On December 5, 2017 Dr. Mark Gordon Hazard passed at the age of 94.
He had been inactive for less than a week. Arguably he was the most successful first generation rancher in North America. Other people may have run bigger operations and grossed more dollars but I am aware of no one that has used steers and other cattle to pay for 3,000 acres and 1,800 head at his level and on a part-time basis, meaning as a sideline to his veterinary business.
Hazard frequently made reference to the fact that there just was not much to do during much of the winter. He honed his skills and grass farming cattle operation for most of 80 years and never had an unprofitable year. His outside business financed his family but his steers financed and paid for the ranch.
From the early 1980’s and likely before, Hazard shared his knowledge and ranching model and philosophy with thousands of cattle producers and veterinarians and university staff and students. He was the featured speaker over much of the United States and Canada for more than 40 years at scores of grazing conferences and veterinary meetings.
He was featured at our 499 Ranch college in September, 2016. This was our third school on the Cumberland Highland Rim of Middle Tennessee in the past 10 years and Hazard was featured at each event. Eighty producers from some 18 states traveled thousands of miles to listen to Doc’s wisdom and vision for two days. Allen Williams, a consultant and rancher from Starkville, Mississippi, was Hazard’s travel partner for the past decade of road trips. They both loved the long trips and information exchanges.
Our 499 Ranch operation and myself have been greatly blessed by the close friendship and association with Gordon Hazard.

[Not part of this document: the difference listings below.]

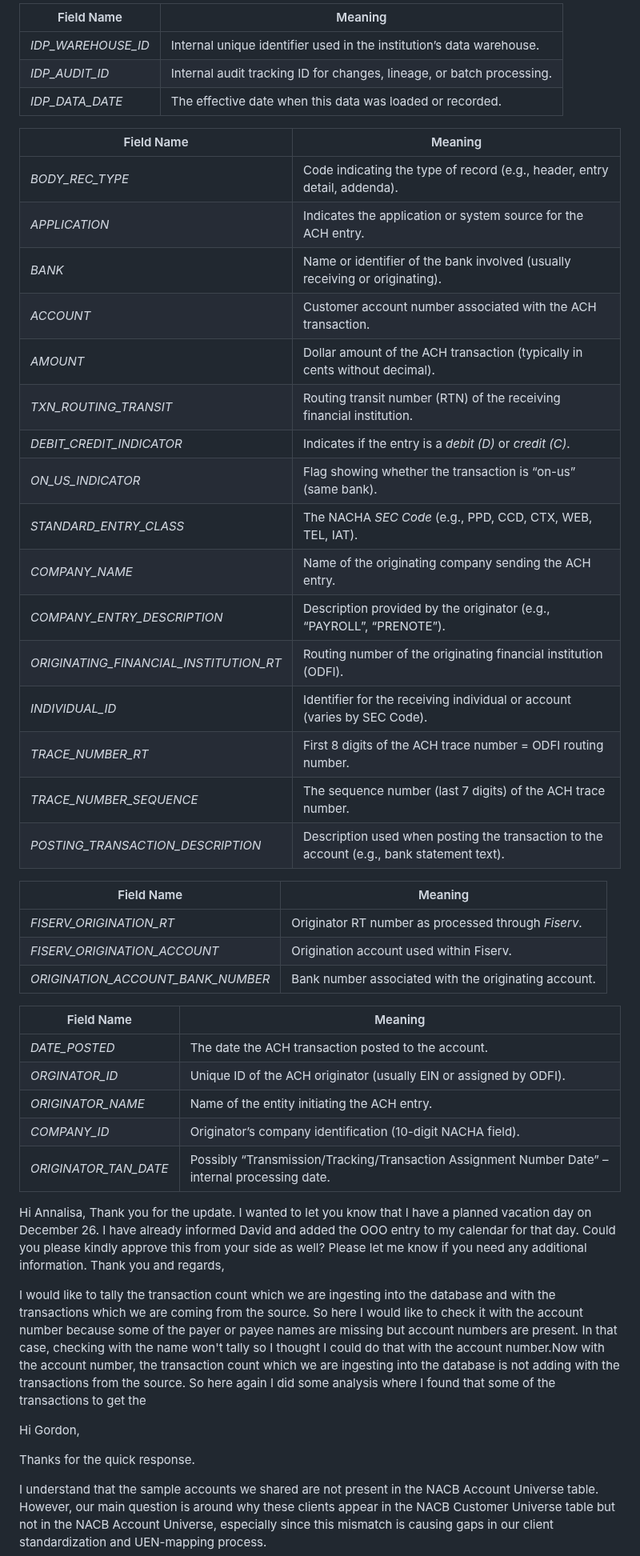
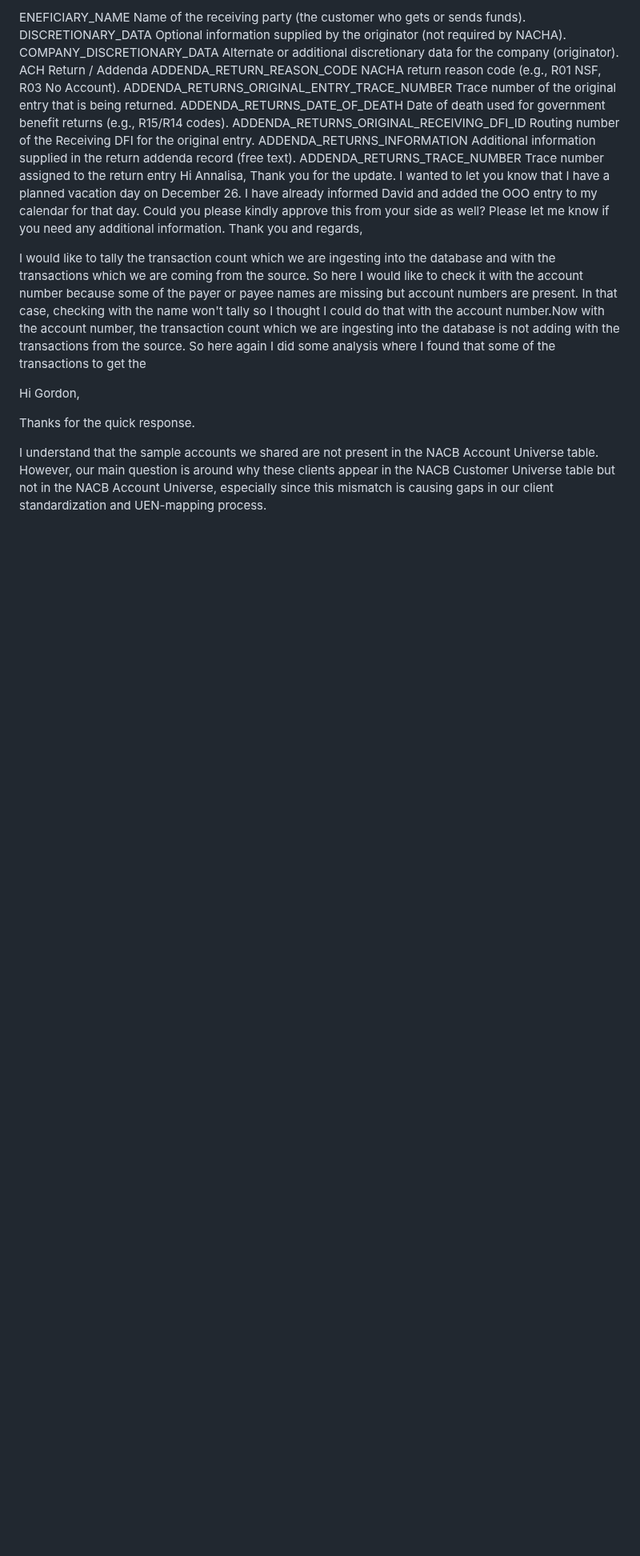
Before and after one commit to gan99/Neo4j, a Markdown page: README.md, the part around the change. Shown at 80% size. Rendered like a GitHub page; blank space fills up the shorter version.

```diff
--- a/README.md
+++ b/README.md
@@ -1,43 +1,22 @@
-| Field Name           | Meaning                                                               |
-| -------------------- | --------------------------------------------------------------------- |
-| *IDP_WAREHOUSE_ID* | Internal unique identifier used in the institution’s data warehouse.  |
-| *IDP_AUDIT_ID*     | Internal audit tracking ID for changes, lineage, or batch processing. |
-| *IDP_DATA_DATE*    | The effective date when this data was loaded or recorded.             |
-
-| Field Name                               | Meaning                                                                                   |
-| ---------------------------------------- | ----------------------------------------------------------------------------------------- |
-| *BODY_REC_TYPE*                        | Code indicating the type of record (e.g., header, entry detail, addenda).                 |
-| *APPLICATION*                          | Indicates the application or system source for the ACH entry.                             |
-| *BANK*                                 | Name or identifier of the bank involved (usually receiving or originating).               |
-| *ACCOUNT*                              | Customer account number associated with the ACH transaction.                              |
-| *AMOUNT*                               | Dollar amount of the ACH transaction (typically in cents without decimal).                |
-| *TXN_ROUTING_TRANSIT*                  | Routing transit number (RTN) of the receiving financial institution.                      |
-| *DEBIT_CREDIT_INDICATOR*               | Indicates if the entry is a *debit (D)* or *credit (C)*.                              |
-| *ON_US_INDICATOR*                      | Flag showing whether the transaction is “on-us” (same bank).                              |
-| *STANDARD_ENTRY_CLASS*                 | The NACHA *SEC Code* (e.g., PPD, CCD, CTX, WEB, TEL, IAT).                              |
-| *COMPANY_NAME*                         | Name of the originating company sending the ACH entry.                                    |
-| *COMPANY_ENTRY_DESCRIPTION*            | Description provided by the originator (e.g., “PAYROLL”, “PRENOTE”).                      |
-| *ORIGINATING_FINANCIAL_INSTITUTION_RT* | Routing number of the originating financial institution (ODFI).                           |
-| *INDIVIDUAL_ID*                        | Identifier for the receiving individual or account (varies by SEC Code).                  |
-| *TRACE_NUMBER_RT*                      | First 8 digits of the ACH trace number = ODFI routing number.                             |
-| *TRACE_NUMBER_SEQUENCE*                | The sequence number (last 7 digits) of the ACH trace number.                              |
-| *POSTING_TRANSACTION_DESCRIPTION*      | Description used when posting the transaction to the account (e.g., bank statement text). |
-
-| Field Name                          | Meaning                                               |
-| ----------------------------------- | ----------------------------------------------------- |
-| *FISERV_ORIGINATION_RT*           | Originator RT number as processed through *Fiserv*. |
-| *FISERV_ORIGINATION_ACCOUNT*      | Origination account used within Fiserv.               |
-| *ORIGINATION_ACCOUNT_BANK_NUMBER* | Bank number associated with the originating account.  |
-
-| Field Name              | Meaning                                                                                         |
-| ----------------------- | ----------------------------------------------------------------------------------------------- |
-| *DATE_POSTED*         | The date the ACH transaction posted to the account.                                             |
-| *ORGINATOR_ID*        | Unique ID of the ACH originator (usually EIN or assigned by ODFI).                              |
-| *ORIGINATOR_NAME*     | Name of the entity initiating the ACH entry.                                                    |
-| *COMPANY_ID*          | Originator’s company identification (10-digit NACHA field).                                     |
-| *ORIGINATOR_TAN_DATE* | Possibly “Transmission/Tracking/Transaction Assignment Number Date” – internal processing date. |
-
-
+ENEFICIARY_NAME
+Name of the receiving party (the customer who gets or sends funds).
+DISCRETIONARY_DATA
+Optional information supplied by the originator (not required by NACHA).
+COMPANY_DISCRETIONARY_DATA
+Alternate or additional discretionary data for the company (originator).
+ACH Return / Addenda
+ADDENDA_RETURN_REASON_CODE
+NACHA return reason code (e.g., R01 NSF, R03 No Account).
+ADDENDA_RETURNS_ORIGINAL_ENTRY_TRACE_NUMBER
+Trace number of the original entry that is being returned.
+ADDENDA_RETURNS_DATE_OF_DEATH
+Date of death used for government benefit returns (e.g., R15/R14 codes).
+ADDENDA_RETURNS_ORIGINAL_RECEIVING_DFI_ID
+Routing number of the Receiving DFI for the original entry.
+ADDENDA_RETURNS_INFORMATION
+Additional information supplied in the return addenda record (free text).
+ADDENDA_RETURNS_TRACE_NUMBER
+Trace number assigned to the return entry
 Hi Annalisa,
 Thank you for the update.
 I wanted to let you know that I have a planned vacation day on December 26. I have already informed David and added the OOO entry to my calendar for that day. Could you please kindly approve this from your side as well?
```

Doc took me to church and over the years we cussed and discussed everything from salvation to Mississippi State and southeastern conference and national football, basketball and baseball. We even re-fought World War II -- Doc was a frontline platoon leader in Europe. On the phone we constantly reviewed animal health and nutrition, the weather and the cattle markets. We both had a keen interest in growing grass that was self-harvested by profitable cattle. Both of us shared hatred and fear of debt and failure and a love of annual profitability.
By the way, I’ve never heard of anyone who ever saw Doc sweat or show fear in business or cattle dealings. He worked to figure the problem at its root and then hustled to get it fixed. When he finished he didn’t forget it but he put it from his mind.
His son Mark called me Wednesday morning, Dec. 6, to tell me of Doc’s passing. He said Doc had planned his funeral after riding out to the ranch and viewing the cattle two days earlier. On Tuesday afternoon he closed his eyes and passed off to sleep for the last time.
If you now think that Gordon Hazard became and was my friend you are correct. I have been truly blessed by our 20-plus year association. Doc will be forever remembered and sorely missed with love.